Gaining weight during pregnancy is both natural and essential. But limiting the weight gained during pregnancy to a healthy amount is a whole other story, and the old adage "eating for two" certainly doesn't help.
Women may think that "being pregnant gives them the license to eat anything," said Katherine Tallmadge, a registered dietitian and an op-ed contributor to Live Science. But gaining too much weight during pregnancy can have long-term health consequences for moms, she said.
That's because it can be really, really hard to lose that extra fat after delivering, she said.
Indeed, studies show that the amount of weight a woman gains during pregnancy plays a major role in how much she'll lose after giving birth. [The Best Ways to Lose Weight After Pregnancy]
So, with that in mind, here's how to gain weight during pregnancy in a healthy way.
To gain at the rate of 1 lb. (0.45 kilograms) a week — which is the recommendation for most women in their second and third trimesters — it takes only 300 extra calories a day, on average, Tallmadge told Live Science.
A woman could get those extra calories, for example, by drinking two glasses of milk (around 100 calories each) and eating one extra serving of a whole grain (around 100 calories), Tallmadge said.
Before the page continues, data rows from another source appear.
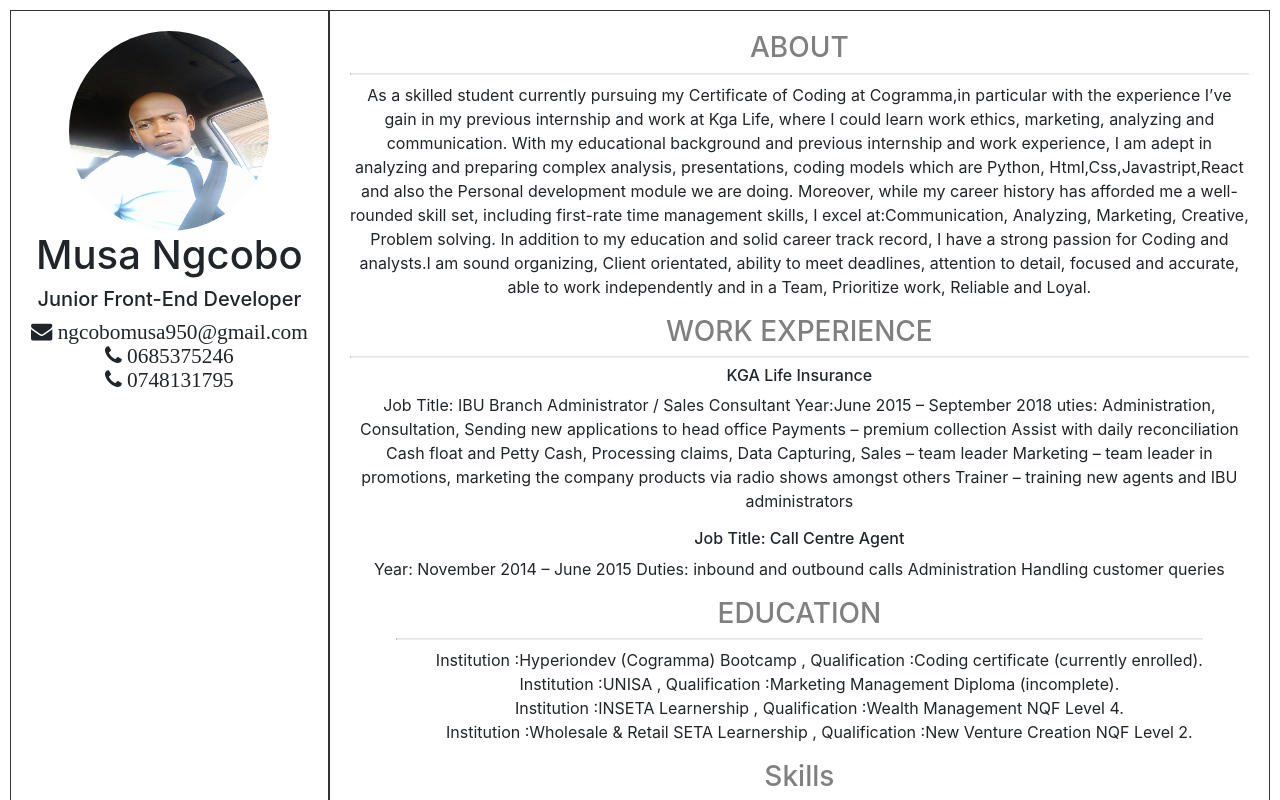
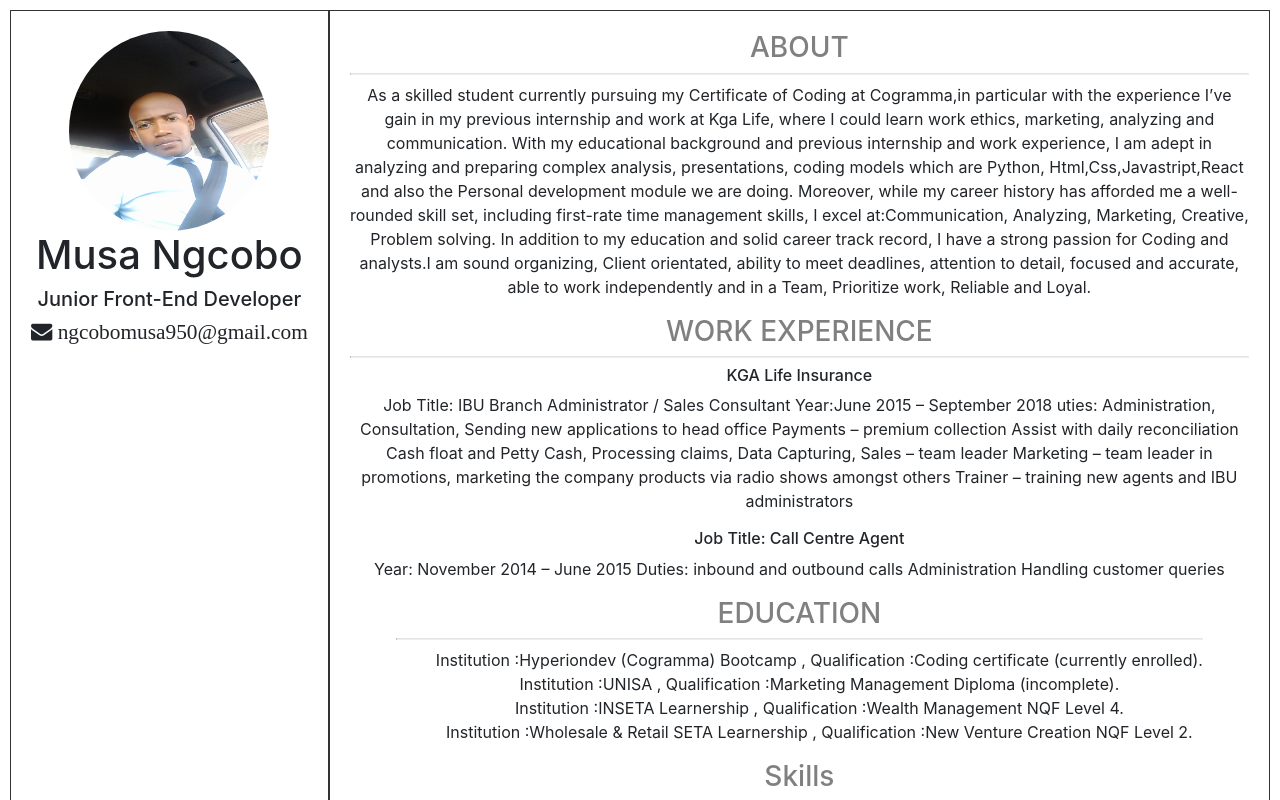
Before and after one commit to Ngcobo950/Online, a React (Create React App) app: page / in a window 1280 px wide. Shown: the top 800 px of the page. Built offline with nearby package versions, Linux system fonts and the light colour scheme; the HTML template or start-up script is replaced by a standard one.

Commit message:
Update App.js

```diff
--- a/src/App.js
+++ b/src/App.js
@@ -20,8 +20,6 @@ const App = props => {
             <h5 className="text-center">Junior Front-End Developer</h5>
             <ul className="list-unstyled">
               <li className="fa fa-lg fa-envelope "> ngcobomusa950@gmail.com</li><br/>
-              <li className="fa fa-lg fa-phone "> 0685375246</li><br/>
-              <li className="fa fa-lg fa-phone "> 0748131795</li>
             </ul>
           </div>
         </div>
```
Adding a serving of yogurt or fatty fish is also a great idea, she said. (Women who are overweight or obese before pregnancy are recommended to gain less than 1 lb. weekly, so they need even fewer extra calories.)
In any case, the approach should be all about eating nutritious food, Tallmadge said, noting that these guidelines aren't much different from other health guidelines, with the exception that pregnant women need slightly more calcium, iron and folic acid than other adults do. (These can come from a prenatal multivitamin, she added.)
Dr. Jacinda Nicklas, an assistant professor of internal medicine at the University of Colorado School of Medicine, also said that women should increase their calories with healthy fats, such as avocados or nuts, not junk food.
Of course, weight-gain requirements change as pregnancy progresses, with the recommended number of calories increasing with each trimester.
Although it's relatively common for women to gain too much weight in the first trimester, for some, it may actually be difficult to get enough calories later in pregnancy.
During the third trimester, the developing fetus gains a lot of fat, and it's important for a pregnant woman to consume enough calories for the fetus to do so, said Kathleen Rasmussen, a professor of maternal and child nutrition at Cornell University.
But because of the growing size of the baby, and increasingly limited space in a woman's midsection, it can be difficult for women to eat large meals later in their pregnancy, Rasmussen told Live Science.
As such, Rasmussen recommends that, unless a woman is eating very-high-calorie foods, she should eat several small meals a day.
Follow Sara G. Miller on Twitter @SaraGMiller. Follow Live Science @livescience, Facebook & Google+. Originally published on Live Science.